[Directions for this task]: Entries follow. Return each line that contains the word "TextStyle".

[The records]:
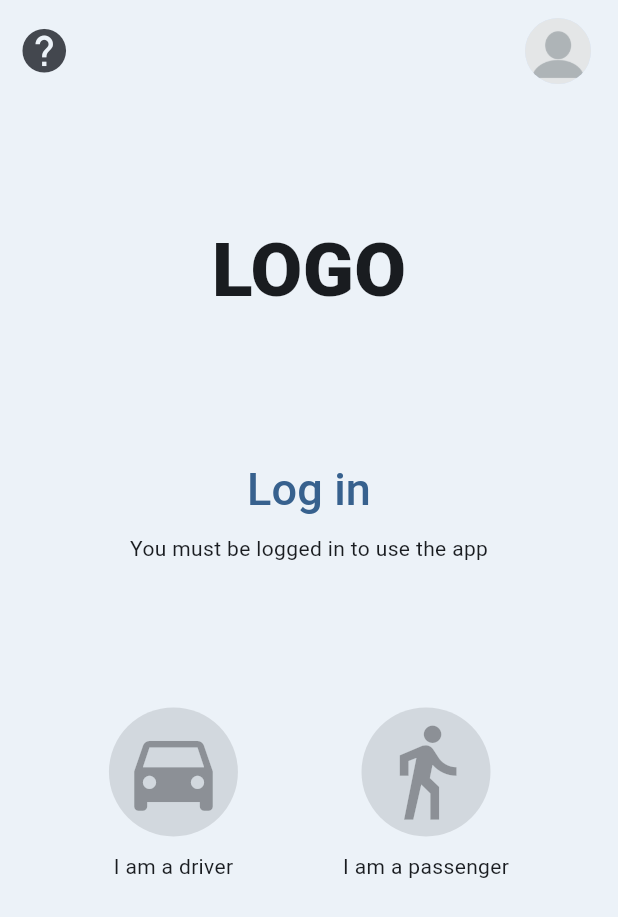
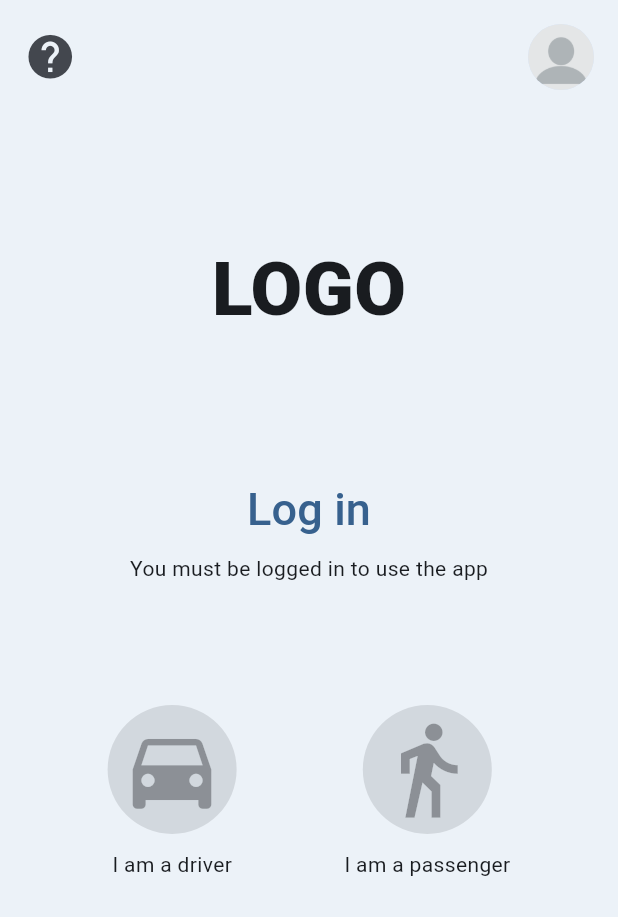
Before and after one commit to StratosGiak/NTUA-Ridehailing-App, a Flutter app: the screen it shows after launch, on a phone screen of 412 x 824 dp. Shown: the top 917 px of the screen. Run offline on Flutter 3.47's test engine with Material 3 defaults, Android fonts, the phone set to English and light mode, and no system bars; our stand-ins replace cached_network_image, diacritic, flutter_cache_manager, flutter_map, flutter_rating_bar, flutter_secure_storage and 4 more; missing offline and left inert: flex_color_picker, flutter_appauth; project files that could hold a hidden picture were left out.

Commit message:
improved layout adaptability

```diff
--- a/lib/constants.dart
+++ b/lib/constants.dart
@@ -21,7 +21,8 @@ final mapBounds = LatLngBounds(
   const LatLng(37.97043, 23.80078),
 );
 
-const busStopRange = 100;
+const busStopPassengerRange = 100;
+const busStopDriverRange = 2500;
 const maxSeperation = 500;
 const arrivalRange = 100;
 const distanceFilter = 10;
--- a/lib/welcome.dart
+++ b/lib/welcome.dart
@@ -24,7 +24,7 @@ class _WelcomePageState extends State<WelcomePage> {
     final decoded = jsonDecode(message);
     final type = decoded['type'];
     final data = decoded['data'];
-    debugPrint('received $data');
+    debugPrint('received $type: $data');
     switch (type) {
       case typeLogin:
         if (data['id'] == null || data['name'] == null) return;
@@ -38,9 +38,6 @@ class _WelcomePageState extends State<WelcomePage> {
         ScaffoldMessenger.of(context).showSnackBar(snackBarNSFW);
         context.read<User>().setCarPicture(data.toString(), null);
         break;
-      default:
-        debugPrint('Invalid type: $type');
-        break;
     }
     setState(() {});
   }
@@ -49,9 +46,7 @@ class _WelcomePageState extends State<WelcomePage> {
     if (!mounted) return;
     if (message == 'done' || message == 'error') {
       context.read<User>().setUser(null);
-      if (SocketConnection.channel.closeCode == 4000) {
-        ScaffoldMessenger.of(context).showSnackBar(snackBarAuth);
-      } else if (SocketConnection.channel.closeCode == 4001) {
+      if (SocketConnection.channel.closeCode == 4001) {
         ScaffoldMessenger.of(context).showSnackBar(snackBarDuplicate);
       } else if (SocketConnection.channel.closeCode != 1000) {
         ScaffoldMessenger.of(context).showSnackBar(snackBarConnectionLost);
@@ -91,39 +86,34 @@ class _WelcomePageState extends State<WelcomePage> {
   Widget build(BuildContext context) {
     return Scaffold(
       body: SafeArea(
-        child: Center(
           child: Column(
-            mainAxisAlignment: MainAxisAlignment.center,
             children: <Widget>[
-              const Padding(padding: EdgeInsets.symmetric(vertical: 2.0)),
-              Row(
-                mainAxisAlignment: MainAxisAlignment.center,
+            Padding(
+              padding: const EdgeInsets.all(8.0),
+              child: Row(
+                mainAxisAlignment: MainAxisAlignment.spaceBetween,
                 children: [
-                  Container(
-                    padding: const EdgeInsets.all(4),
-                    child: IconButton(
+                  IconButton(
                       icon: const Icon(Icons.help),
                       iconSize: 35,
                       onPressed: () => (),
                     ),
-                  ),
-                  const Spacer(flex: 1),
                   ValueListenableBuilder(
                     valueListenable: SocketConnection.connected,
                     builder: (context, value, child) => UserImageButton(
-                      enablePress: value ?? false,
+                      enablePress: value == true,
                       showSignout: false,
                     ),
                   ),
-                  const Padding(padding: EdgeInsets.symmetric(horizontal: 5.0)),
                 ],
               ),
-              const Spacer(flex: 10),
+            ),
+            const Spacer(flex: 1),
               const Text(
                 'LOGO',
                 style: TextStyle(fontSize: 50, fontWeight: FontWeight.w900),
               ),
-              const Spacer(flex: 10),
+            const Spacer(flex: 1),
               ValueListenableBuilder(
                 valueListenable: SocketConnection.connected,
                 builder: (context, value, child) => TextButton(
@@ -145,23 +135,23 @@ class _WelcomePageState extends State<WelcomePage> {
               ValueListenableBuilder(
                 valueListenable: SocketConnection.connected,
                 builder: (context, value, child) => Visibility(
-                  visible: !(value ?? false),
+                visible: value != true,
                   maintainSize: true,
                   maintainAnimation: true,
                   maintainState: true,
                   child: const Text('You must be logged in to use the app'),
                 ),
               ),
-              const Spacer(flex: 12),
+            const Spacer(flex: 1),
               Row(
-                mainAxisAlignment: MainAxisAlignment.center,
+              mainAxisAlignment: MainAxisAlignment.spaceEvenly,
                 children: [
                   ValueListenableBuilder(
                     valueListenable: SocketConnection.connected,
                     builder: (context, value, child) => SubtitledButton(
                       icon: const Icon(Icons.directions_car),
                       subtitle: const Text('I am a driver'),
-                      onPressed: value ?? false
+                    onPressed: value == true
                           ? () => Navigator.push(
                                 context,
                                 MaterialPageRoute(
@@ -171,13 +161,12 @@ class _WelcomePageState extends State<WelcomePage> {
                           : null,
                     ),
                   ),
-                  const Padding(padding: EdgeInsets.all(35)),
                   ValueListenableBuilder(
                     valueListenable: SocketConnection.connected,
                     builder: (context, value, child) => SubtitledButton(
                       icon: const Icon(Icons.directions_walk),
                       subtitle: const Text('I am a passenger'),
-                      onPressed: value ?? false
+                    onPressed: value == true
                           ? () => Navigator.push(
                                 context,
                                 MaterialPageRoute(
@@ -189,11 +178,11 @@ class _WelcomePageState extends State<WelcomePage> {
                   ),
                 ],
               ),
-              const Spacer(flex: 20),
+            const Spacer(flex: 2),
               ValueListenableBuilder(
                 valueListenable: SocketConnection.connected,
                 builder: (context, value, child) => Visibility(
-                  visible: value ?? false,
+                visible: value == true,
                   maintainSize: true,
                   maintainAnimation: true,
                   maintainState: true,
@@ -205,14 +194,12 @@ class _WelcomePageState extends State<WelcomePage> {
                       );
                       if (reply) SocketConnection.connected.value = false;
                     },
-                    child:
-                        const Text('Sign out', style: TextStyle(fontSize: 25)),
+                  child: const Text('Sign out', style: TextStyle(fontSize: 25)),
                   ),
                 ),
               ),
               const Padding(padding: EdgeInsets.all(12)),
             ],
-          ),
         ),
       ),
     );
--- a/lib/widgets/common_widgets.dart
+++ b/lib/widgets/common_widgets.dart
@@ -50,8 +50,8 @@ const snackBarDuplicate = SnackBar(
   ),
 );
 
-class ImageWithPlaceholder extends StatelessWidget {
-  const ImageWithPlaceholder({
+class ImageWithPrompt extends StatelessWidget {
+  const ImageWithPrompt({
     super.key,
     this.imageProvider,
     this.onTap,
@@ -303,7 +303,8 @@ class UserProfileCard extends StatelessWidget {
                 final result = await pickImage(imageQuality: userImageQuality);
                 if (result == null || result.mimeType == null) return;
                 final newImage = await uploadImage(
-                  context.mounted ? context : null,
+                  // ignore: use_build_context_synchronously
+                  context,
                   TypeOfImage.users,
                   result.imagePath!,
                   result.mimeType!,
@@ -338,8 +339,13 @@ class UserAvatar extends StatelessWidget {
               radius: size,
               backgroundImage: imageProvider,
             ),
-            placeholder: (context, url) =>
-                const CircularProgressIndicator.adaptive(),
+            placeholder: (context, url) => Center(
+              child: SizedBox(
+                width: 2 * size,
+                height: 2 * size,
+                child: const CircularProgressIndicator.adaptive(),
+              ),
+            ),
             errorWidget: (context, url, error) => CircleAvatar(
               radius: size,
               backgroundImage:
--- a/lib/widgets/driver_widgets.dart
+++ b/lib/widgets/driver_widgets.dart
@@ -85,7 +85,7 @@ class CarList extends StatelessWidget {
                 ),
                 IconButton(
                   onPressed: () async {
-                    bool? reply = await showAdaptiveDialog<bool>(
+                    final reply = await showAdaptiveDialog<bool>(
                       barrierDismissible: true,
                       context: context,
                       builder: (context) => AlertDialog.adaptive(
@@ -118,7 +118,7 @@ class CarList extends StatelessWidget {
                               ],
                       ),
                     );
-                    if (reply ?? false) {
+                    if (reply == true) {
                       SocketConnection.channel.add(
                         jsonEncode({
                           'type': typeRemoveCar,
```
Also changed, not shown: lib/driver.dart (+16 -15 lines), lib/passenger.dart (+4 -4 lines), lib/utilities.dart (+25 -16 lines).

--

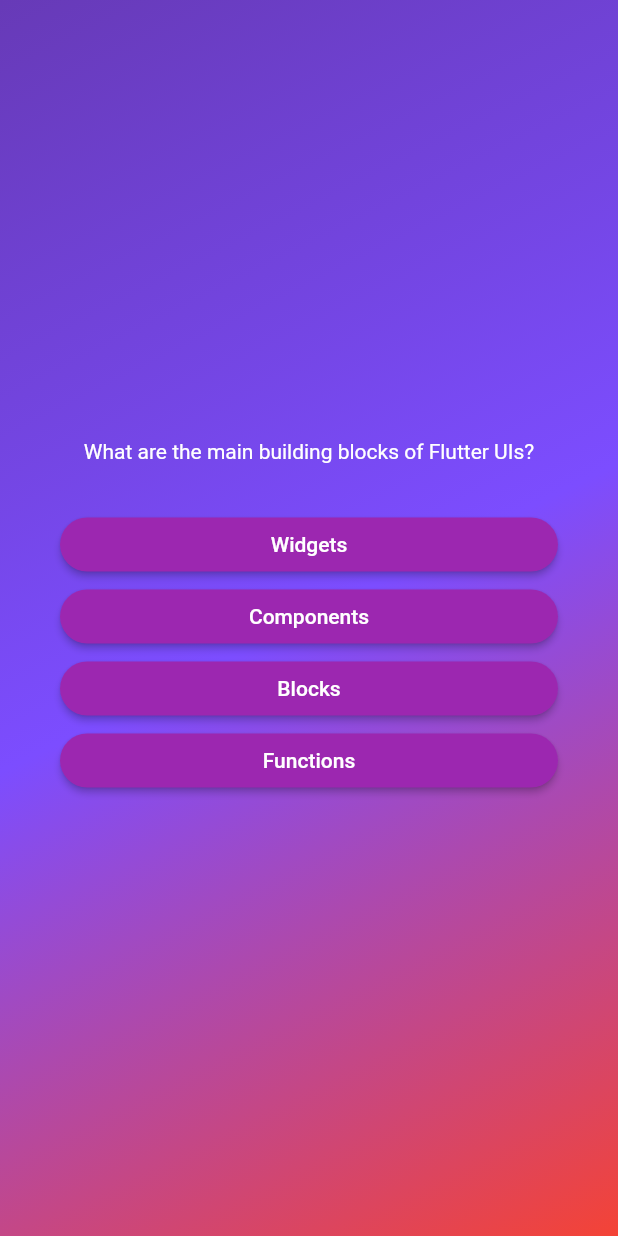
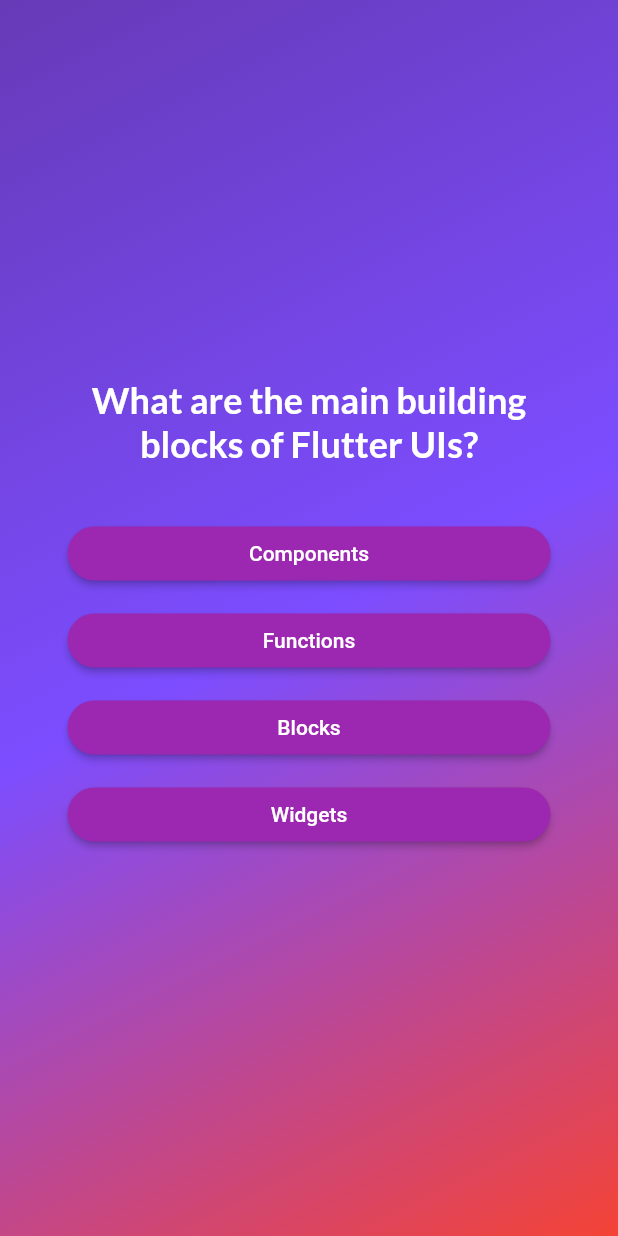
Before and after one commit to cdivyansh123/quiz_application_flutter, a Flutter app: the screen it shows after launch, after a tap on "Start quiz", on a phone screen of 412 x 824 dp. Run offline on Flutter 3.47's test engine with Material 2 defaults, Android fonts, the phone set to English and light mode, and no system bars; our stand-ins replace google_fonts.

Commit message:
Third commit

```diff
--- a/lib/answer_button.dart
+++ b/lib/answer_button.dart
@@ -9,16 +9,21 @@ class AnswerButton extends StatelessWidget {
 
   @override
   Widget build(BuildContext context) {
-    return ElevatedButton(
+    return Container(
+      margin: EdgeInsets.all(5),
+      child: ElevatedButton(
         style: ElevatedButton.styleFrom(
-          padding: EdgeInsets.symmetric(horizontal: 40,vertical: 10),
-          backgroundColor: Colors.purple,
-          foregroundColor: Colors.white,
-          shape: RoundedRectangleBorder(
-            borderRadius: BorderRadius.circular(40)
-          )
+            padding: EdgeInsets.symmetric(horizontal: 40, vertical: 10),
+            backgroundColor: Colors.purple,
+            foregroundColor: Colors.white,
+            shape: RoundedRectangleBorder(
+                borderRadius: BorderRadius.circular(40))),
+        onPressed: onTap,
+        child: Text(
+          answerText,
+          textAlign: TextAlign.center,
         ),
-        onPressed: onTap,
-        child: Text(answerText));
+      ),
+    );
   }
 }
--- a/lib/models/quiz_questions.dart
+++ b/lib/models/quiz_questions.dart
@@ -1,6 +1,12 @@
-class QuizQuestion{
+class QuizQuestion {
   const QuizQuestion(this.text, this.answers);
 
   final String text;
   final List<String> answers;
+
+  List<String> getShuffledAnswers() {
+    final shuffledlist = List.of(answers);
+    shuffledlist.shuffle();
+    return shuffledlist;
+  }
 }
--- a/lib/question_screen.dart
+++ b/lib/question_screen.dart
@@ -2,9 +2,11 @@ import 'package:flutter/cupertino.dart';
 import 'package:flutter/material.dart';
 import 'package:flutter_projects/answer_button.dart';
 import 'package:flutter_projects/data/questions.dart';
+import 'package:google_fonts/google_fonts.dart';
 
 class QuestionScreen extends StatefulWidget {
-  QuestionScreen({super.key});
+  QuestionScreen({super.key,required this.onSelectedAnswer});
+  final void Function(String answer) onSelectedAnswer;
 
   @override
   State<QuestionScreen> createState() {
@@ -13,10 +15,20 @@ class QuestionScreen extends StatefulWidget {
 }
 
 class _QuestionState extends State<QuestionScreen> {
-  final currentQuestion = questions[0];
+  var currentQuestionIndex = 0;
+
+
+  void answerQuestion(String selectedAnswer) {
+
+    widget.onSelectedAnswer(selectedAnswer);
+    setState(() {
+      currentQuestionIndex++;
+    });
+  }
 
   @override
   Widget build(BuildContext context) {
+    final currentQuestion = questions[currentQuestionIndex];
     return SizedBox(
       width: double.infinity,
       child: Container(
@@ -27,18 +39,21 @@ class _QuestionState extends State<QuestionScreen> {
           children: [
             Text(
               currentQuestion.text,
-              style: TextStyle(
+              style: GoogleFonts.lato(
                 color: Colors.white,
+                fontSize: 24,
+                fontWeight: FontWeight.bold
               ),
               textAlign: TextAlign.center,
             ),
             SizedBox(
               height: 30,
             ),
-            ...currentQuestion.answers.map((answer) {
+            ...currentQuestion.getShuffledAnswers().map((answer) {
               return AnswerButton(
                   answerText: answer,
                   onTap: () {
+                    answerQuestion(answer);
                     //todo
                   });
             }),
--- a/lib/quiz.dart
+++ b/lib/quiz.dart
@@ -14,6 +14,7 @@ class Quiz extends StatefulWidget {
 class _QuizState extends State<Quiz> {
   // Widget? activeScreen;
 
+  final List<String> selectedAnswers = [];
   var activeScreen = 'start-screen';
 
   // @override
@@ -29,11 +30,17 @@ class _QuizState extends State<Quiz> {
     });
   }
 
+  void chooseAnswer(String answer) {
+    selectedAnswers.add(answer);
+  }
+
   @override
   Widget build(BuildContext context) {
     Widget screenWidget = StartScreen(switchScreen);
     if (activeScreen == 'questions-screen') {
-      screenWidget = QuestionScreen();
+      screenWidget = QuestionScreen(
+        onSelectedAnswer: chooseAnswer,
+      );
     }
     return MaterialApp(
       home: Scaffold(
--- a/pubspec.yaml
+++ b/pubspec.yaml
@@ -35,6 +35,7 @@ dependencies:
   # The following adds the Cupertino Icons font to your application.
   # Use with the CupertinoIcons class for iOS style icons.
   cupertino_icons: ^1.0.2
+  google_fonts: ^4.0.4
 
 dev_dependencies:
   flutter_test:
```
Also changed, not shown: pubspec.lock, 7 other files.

[Solution]:
                 style: TextStyle(fontSize: 50, fontWeight: FontWeight.w900),
-                        const Text('Sign out', style: TextStyle(fontSize: 25)),
+                  child: const Text('Sign out', style: TextStyle(fontSize: 25)),
-              style: TextStyle(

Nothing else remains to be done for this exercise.